*** Opening of Input material ***

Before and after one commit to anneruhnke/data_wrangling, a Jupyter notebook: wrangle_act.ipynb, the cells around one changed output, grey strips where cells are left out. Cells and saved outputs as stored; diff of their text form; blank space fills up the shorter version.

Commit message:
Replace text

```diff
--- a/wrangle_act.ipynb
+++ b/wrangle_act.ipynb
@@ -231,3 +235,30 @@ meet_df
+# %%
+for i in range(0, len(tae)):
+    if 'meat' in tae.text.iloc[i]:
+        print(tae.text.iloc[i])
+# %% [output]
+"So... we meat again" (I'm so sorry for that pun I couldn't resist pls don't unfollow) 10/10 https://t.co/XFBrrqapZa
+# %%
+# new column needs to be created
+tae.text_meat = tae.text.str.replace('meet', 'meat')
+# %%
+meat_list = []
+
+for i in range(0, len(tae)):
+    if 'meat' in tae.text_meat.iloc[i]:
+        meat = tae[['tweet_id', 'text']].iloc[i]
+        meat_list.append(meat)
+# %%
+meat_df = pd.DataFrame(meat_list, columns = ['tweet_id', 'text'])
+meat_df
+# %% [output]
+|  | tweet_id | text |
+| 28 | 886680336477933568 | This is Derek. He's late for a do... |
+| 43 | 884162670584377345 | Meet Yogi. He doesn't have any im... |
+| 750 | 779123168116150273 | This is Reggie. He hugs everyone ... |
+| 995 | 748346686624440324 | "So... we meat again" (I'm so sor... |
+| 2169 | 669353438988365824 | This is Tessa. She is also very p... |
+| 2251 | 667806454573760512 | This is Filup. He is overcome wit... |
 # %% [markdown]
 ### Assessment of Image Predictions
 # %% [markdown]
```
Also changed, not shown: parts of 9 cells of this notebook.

*** Close of Input material ***
*** Opening of Input material ***

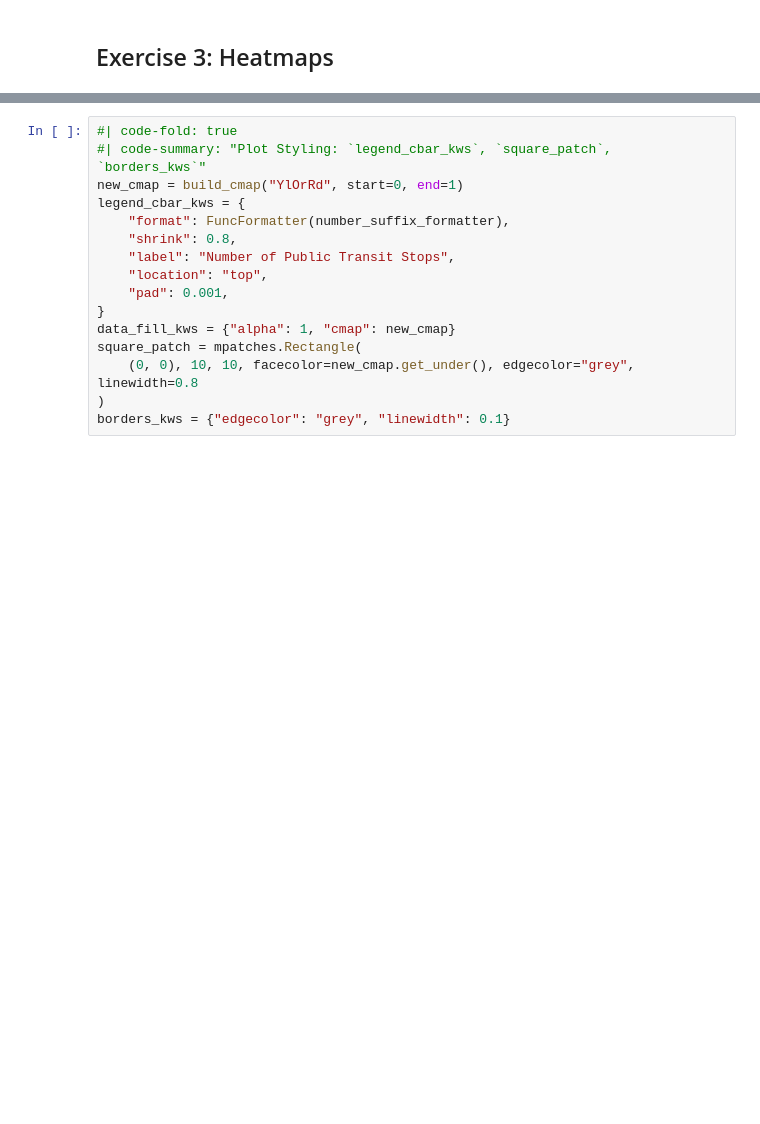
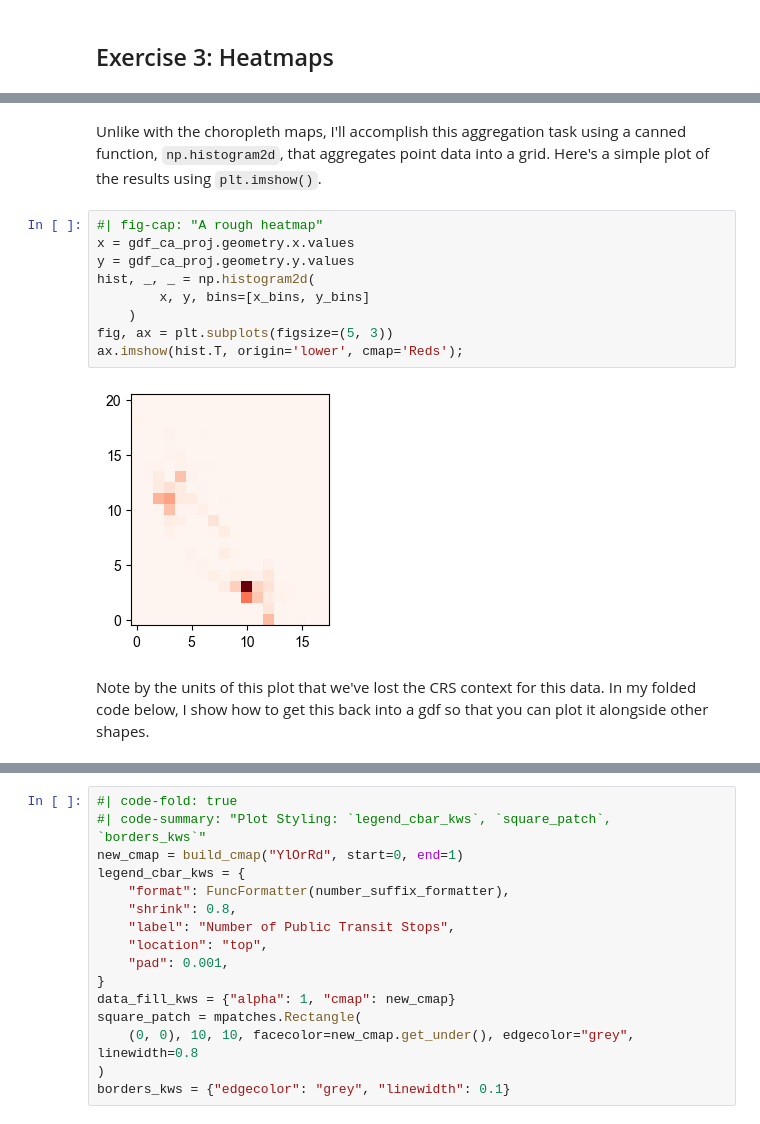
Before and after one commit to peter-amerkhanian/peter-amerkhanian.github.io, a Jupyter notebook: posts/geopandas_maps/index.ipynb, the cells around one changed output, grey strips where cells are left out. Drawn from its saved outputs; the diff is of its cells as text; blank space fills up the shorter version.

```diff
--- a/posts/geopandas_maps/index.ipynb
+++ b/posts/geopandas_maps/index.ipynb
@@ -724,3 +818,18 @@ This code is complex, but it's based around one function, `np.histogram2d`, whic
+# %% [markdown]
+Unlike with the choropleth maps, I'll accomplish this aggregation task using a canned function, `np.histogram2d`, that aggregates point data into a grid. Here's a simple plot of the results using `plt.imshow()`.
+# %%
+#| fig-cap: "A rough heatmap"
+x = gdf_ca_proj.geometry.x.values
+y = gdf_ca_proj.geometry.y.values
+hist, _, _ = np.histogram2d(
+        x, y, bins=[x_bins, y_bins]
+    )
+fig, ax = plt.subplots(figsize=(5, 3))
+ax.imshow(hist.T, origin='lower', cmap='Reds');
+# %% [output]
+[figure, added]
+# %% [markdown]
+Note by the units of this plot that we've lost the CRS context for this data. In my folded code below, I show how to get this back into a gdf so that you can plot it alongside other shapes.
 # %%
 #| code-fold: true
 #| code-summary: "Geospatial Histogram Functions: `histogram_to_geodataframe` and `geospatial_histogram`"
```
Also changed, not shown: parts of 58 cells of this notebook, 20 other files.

*** Close of Input material ***
*** Opening of Input material ***

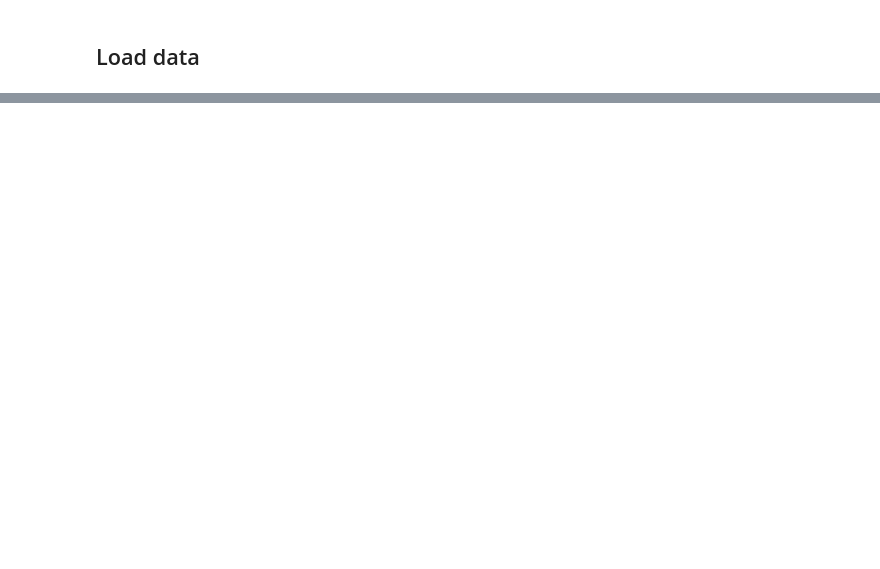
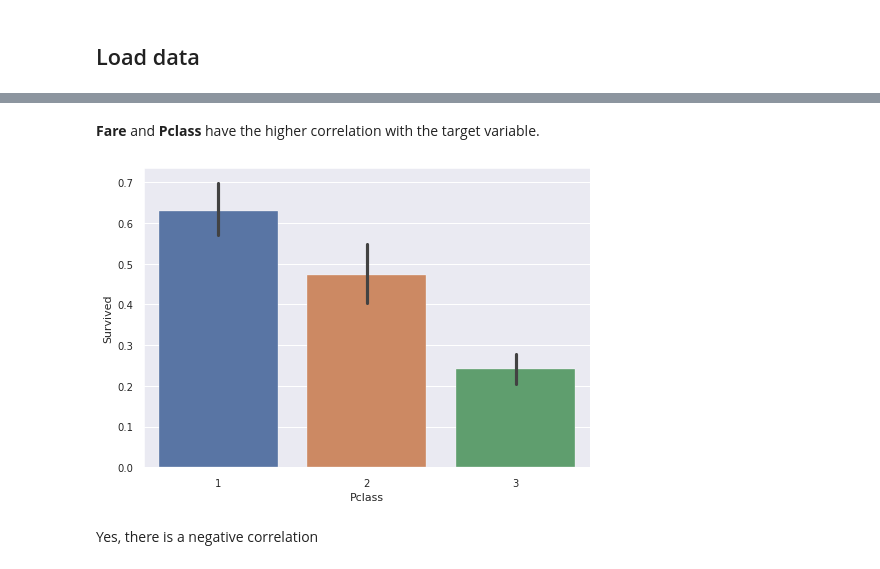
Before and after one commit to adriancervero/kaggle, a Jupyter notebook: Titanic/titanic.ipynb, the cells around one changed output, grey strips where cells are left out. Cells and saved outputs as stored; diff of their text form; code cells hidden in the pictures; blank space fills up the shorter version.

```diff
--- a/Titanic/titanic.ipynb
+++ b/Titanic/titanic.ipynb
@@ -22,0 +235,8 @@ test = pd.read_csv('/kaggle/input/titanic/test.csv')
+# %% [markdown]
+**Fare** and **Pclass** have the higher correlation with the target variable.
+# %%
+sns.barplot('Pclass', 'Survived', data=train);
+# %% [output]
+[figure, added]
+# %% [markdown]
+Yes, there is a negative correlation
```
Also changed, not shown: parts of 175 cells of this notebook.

*** Close of Input material ***

**Exercise requirements**
The required answer is the run of lines above, starting at the line with "Before and after one commit to anneruhnke/data_wrangling, a" and ending at the line with "Also changed, not shown: parts of 9", reproduced exactly with both ends.

**Result below**
Before and after one commit to anneruhnke/data_wrangling, a Jupyter notebook: wrangle_act.ipynb, the cells around one changed output, grey strips where cells are left out. Cells and saved outputs as stored; diff of their text form; blank space fills up the shorter version.

Commit message:
Replace text

```diff
--- a/wrangle_act.ipynb
+++ b/wrangle_act.ipynb
@@ -231,3 +235,30 @@ meet_df
+# %%
+for i in range(0, len(tae)):
+    if 'meat' in tae.text.iloc[i]:
+        print(tae.text.iloc[i])
+# %% [output]
+"So... we meat again" (I'm so sorry for that pun I couldn't resist pls don't unfollow) 10/10 https://t.co/XFBrrqapZa
+# %%
+# new column needs to be created
+tae.text_meat = tae.text.str.replace('meet', 'meat')
+# %%
+meat_list = []
+
+for i in range(0, len(tae)):
+    if 'meat' in tae.text_meat.iloc[i]:
+        meat = tae[['tweet_id', 'text']].iloc[i]
+        meat_list.append(meat)
+# %%
+meat_df = pd.DataFrame(meat_list, columns = ['tweet_id', 'text'])
+meat_df
+# %% [output]
+|  | tweet_id | text |
+| 28 | 886680336477933568 | This is Derek. He's late for a do... |
+| 43 | 884162670584377345 | Meet Yogi. He doesn't have any im... |
+| 750 | 779123168116150273 | This is Reggie. He hugs everyone ... |
+| 995 | 748346686624440324 | "So... we meat again" (I'm so sor... |
+| 2169 | 669353438988365824 | This is Tessa. She is also very p... |
+| 2251 | 667806454573760512 | This is Filup. He is overcome wit... |
 # %% [markdown]
 ### Assessment of Image Predictions
 # %% [markdown]
```
Also changed, not shown: parts of 9 cells of this notebook.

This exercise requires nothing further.